▶ **Work request**:
Set down each entry from the block beneath, exactly as written.

(Provided material Opens)

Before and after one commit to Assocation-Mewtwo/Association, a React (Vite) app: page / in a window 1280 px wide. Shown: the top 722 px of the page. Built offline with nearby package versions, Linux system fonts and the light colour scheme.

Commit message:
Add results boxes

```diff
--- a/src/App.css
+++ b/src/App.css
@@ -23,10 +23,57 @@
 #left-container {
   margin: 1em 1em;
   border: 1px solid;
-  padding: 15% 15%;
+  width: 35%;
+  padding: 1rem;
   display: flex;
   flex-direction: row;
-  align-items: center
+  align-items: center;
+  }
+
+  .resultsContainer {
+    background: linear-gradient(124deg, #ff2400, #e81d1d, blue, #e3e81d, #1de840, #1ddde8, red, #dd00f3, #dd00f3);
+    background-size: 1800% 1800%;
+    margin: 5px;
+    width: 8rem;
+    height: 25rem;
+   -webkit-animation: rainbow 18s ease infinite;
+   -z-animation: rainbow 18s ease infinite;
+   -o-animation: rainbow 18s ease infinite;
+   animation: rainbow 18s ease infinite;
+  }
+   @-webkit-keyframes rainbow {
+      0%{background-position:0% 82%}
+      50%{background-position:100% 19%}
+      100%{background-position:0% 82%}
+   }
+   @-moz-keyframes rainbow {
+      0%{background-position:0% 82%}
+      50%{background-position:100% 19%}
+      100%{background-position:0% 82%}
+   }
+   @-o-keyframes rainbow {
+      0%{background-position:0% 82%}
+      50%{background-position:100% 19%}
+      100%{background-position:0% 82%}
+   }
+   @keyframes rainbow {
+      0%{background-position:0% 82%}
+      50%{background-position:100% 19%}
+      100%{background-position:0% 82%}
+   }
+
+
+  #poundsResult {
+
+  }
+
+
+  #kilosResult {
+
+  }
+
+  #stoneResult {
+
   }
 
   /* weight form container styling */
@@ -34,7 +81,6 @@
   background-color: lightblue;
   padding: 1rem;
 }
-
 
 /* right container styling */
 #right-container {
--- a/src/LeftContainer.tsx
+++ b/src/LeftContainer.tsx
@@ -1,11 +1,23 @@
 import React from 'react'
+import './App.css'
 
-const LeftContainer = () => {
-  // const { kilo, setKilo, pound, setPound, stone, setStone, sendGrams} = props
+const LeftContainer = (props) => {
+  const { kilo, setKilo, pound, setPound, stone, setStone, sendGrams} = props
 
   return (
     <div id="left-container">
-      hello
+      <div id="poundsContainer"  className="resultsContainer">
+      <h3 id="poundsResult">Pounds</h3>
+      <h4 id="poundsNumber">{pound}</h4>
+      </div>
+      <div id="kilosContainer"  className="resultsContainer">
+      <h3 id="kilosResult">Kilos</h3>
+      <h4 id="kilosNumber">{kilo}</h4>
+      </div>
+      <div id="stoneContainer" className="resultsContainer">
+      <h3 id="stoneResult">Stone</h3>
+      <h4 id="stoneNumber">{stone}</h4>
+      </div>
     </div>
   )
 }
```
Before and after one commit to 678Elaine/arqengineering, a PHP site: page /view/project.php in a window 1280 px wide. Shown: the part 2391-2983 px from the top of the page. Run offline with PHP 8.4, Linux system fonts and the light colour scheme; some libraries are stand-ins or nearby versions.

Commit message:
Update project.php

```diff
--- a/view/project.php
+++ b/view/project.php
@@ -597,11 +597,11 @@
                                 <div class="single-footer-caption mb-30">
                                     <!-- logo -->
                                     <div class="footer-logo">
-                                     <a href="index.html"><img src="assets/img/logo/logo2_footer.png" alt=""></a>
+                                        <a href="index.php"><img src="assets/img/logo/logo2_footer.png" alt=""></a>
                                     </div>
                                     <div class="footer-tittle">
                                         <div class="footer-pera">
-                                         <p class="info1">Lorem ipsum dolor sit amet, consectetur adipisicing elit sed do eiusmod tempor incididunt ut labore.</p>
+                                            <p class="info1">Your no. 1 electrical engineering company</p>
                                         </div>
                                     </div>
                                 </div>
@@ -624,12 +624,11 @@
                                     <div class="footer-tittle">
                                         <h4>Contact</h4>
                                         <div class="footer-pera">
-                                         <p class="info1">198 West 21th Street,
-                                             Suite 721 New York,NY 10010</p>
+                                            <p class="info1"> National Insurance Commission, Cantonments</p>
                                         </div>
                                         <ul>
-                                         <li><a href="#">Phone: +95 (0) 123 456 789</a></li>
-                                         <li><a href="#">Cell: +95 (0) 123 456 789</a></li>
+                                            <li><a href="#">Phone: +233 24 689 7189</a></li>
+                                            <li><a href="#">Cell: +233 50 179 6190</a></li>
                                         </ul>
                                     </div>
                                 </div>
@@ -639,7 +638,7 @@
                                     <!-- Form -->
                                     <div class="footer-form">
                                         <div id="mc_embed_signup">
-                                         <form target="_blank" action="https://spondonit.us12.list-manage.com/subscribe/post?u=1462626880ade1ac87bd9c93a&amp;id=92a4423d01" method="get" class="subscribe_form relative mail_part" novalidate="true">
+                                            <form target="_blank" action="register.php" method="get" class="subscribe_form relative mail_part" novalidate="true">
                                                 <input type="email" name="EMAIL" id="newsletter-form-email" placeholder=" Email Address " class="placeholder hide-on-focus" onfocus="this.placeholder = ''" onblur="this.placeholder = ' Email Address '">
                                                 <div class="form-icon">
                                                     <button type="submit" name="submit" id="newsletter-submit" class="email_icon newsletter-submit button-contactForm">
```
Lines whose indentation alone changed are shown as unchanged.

(Provided material Closes)

▶ **Exercise result**:
Before and after one commit to Assocation-Mewtwo/Association, a React (Vite) app: page / in a window 1280 px wide. Shown: the top 722 px of the page. Built offline with nearby package versions, Linux system fonts and the light colour scheme.

Commit message:
Add results boxes

```diff
--- a/src/App.css
+++ b/src/App.css
@@ -23,10 +23,57 @@
 #left-container {
   margin: 1em 1em;
   border: 1px solid;
-  padding: 15% 15%;
+  width: 35%;
+  padding: 1rem;
   display: flex;
   flex-direction: row;
-  align-items: center
+  align-items: center;
+  }
+
+  .resultsContainer {
+    background: linear-gradient(124deg, #ff2400, #e81d1d, blue, #e3e81d, #1de840, #1ddde8, red, #dd00f3, #dd00f3);
+    background-size: 1800% 1800%;
+    margin: 5px;
+    width: 8rem;
+    height: 25rem;
+   -webkit-animation: rainbow 18s ease infinite;
+   -z-animation: rainbow 18s ease infinite;
+   -o-animation: rainbow 18s ease infinite;
+   animation: rainbow 18s ease infinite;
+  }
+   @-webkit-keyframes rainbow {
+      0%{background-position:0% 82%}
+      50%{background-position:100% 19%}
+      100%{background-position:0% 82%}
+   }
+   @-moz-keyframes rainbow {
+      0%{background-position:0% 82%}
+      50%{background-position:100% 19%}
+      100%{background-position:0% 82%}
+   }
+   @-o-keyframes rainbow {
+      0%{background-position:0% 82%}
+      50%{background-position:100% 19%}
+      100%{background-position:0% 82%}
+   }
+   @keyframes rainbow {
+      0%{background-position:0% 82%}
+      50%{background-position:100% 19%}
+      100%{background-position:0% 82%}
+   }
+
+
+  #poundsResult {
+
+  }
+
+
+  #kilosResult {
+
+  }
+
+  #stoneResult {
+
   }
 
   /* weight form container styling */
@@ -34,7 +81,6 @@
   background-color: lightblue;
   padding: 1rem;
 }
-
 
 /* right container styling */
 #right-container {
--- a/src/LeftContainer.tsx
+++ b/src/LeftContainer.tsx
@@ -1,11 +1,23 @@
 import React from 'react'
+import './App.css'
 
-const LeftContainer = () => {
-  // const { kilo, setKilo, pound, setPound, stone, setStone, sendGrams} = props
+const LeftContainer = (props) => {
+  const { kilo, setKilo, pound, setPound, stone, setStone, sendGrams} = props
 
   return (
     <div id="left-container">
-      hello
+      <div id="poundsContainer"  className="resultsContainer">
+      <h3 id="poundsResult">Pounds</h3>
+      <h4 id="poundsNumber">{pound}</h4>
+      </div>
+      <div id="kilosContainer"  className="resultsContainer">
+      <h3 id="kilosResult">Kilos</h3>
+      <h4 id="kilosNumber">{kilo}</h4>
+      </div>
+      <div id="stoneContainer" className="resultsContainer">
+      <h3 id="stoneResult">Stone</h3>
+      <h4 id="stoneNumber">{stone}</h4>
+      </div>
     </div>
   )
 }
```
Before and after one commit to 678Elaine/arqengineering, a PHP site: page /view/project.php in a window 1280 px wide. Shown: the part 2391-2983 px from the top of the page. Run offline with PHP 8.4, Linux system fonts and the light colour scheme; some libraries are stand-ins or nearby versions.

Commit message:
Update project.php

```diff
--- a/view/project.php
+++ b/view/project.php
@@ -597,11 +597,11 @@
                                 <div class="single-footer-caption mb-30">
                                     <!-- logo -->
                                     <div class="footer-logo">
-                                     <a href="index.html"><img src="assets/img/logo/logo2_footer.png" alt=""></a>
+                                        <a href="index.php"><img src="assets/img/logo/logo2_footer.png" alt=""></a>
                                     </div>
                                     <div class="footer-tittle">
                                         <div class="footer-pera">
-                                         <p class="info1">Lorem ipsum dolor sit amet, consectetur adipisicing elit sed do eiusmod tempor incididunt ut labore.</p>
+                                            <p class="info1">Your no. 1 electrical engineering company</p>
                                         </div>
                                     </div>
                                 </div>
@@ -624,12 +624,11 @@
                                     <div class="footer-tittle">
                                         <h4>Contact</h4>
                                         <div class="footer-pera">
-                                         <p class="info1">198 West 21th Street,
-                                             Suite 721 New York,NY 10010</p>
+                                            <p class="info1"> National Insurance Commission, Cantonments</p>
                                         </div>
                                         <ul>
-                                         <li><a href="#">Phone: +95 (0) 123 456 789</a></li>
-                                         <li><a href="#">Cell: +95 (0) 123 456 789</a></li>
+                                            <li><a href="#">Phone: +233 24 689 7189</a></li>
+                                            <li><a href="#">Cell: +233 50 179 6190</a></li>
                                         </ul>
                                     </div>
                                 </div>
@@ -639,7 +638,7 @@
                                     <!-- Form -->
                                     <div class="footer-form">
                                         <div id="mc_embed_signup">
-                                         <form target="_blank" action="https://spondonit.us12.list-manage.com/subscribe/post?u=1462626880ade1ac87bd9c93a&amp;id=92a4423d01" method="get" class="subscribe_form relative mail_part" novalidate="true">
+                                            <form target="_blank" action="register.php" method="get" class="subscribe_form relative mail_part" novalidate="true">
                                                 <input type="email" name="EMAIL" id="newsletter-form-email" placeholder=" Email Address " class="placeholder hide-on-focus" onfocus="this.placeholder = ''" onblur="this.placeholder = ' Email Address '">
                                                 <div class="form-icon">
                                                     <button type="submit" name="submit" id="newsletter-submit" class="email_icon newsletter-submit button-contactForm">
```
Lines whose indentation alone changed are shown as unchanged.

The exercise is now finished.